(Beginning of Excerpted records)

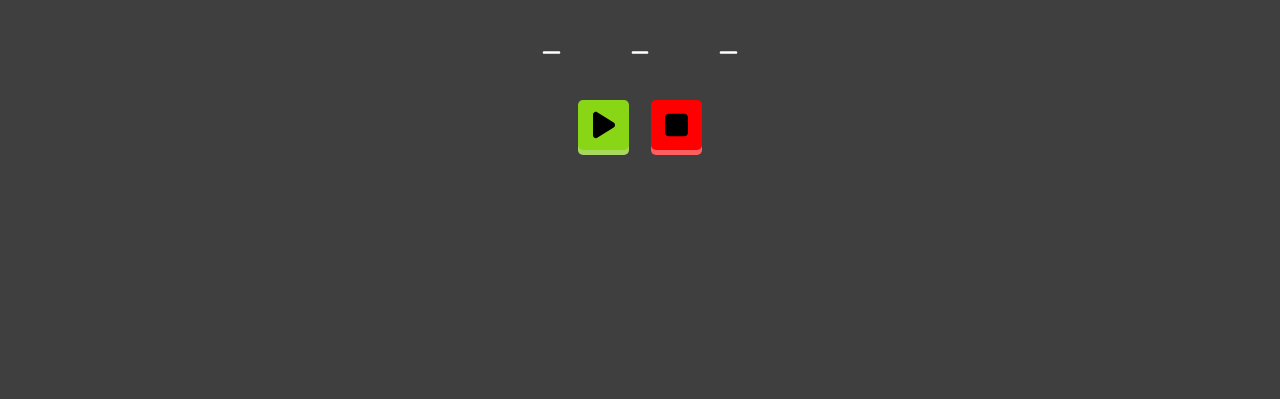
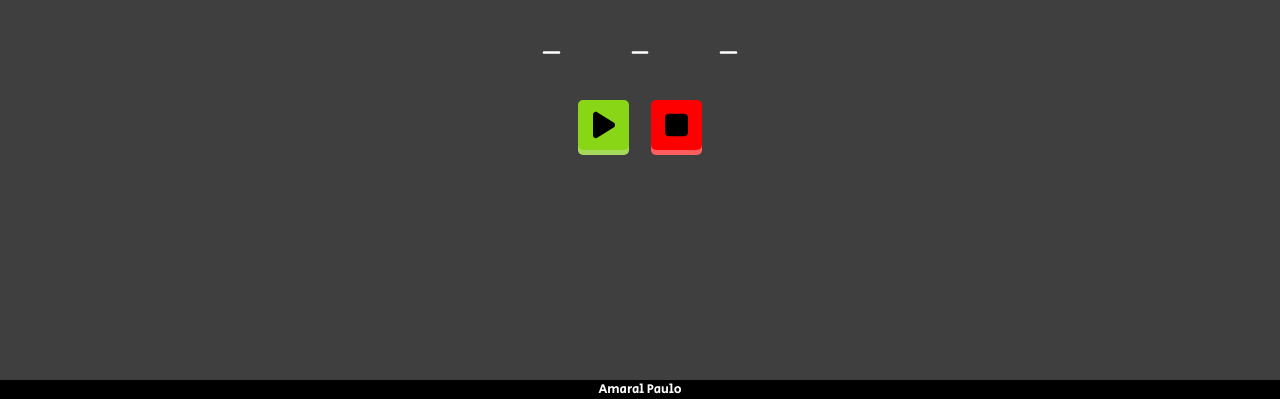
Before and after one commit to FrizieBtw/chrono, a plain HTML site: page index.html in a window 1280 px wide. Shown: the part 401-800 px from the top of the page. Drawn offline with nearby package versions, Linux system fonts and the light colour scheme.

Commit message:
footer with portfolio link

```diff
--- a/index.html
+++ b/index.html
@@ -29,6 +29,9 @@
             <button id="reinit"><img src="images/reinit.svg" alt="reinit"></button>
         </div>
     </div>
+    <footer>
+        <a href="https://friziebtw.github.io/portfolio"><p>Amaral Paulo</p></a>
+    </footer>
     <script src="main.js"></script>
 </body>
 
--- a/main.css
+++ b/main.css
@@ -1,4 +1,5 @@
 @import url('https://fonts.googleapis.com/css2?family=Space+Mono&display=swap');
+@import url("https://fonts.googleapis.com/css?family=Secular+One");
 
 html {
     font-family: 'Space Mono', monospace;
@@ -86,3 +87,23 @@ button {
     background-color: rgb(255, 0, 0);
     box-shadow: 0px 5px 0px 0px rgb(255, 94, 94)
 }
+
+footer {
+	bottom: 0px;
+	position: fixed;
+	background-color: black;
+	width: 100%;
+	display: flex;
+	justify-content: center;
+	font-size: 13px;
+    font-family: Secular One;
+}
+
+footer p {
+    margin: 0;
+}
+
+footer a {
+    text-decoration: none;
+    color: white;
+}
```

(End of Excerpted records)

◆ Exercise prompt ◆
Present each line from the listing that holds the string "footer".

◆ Response ◆
footer with portfolio link
+    <footer>
+    </footer>
+footer {
+footer p {
+footer a {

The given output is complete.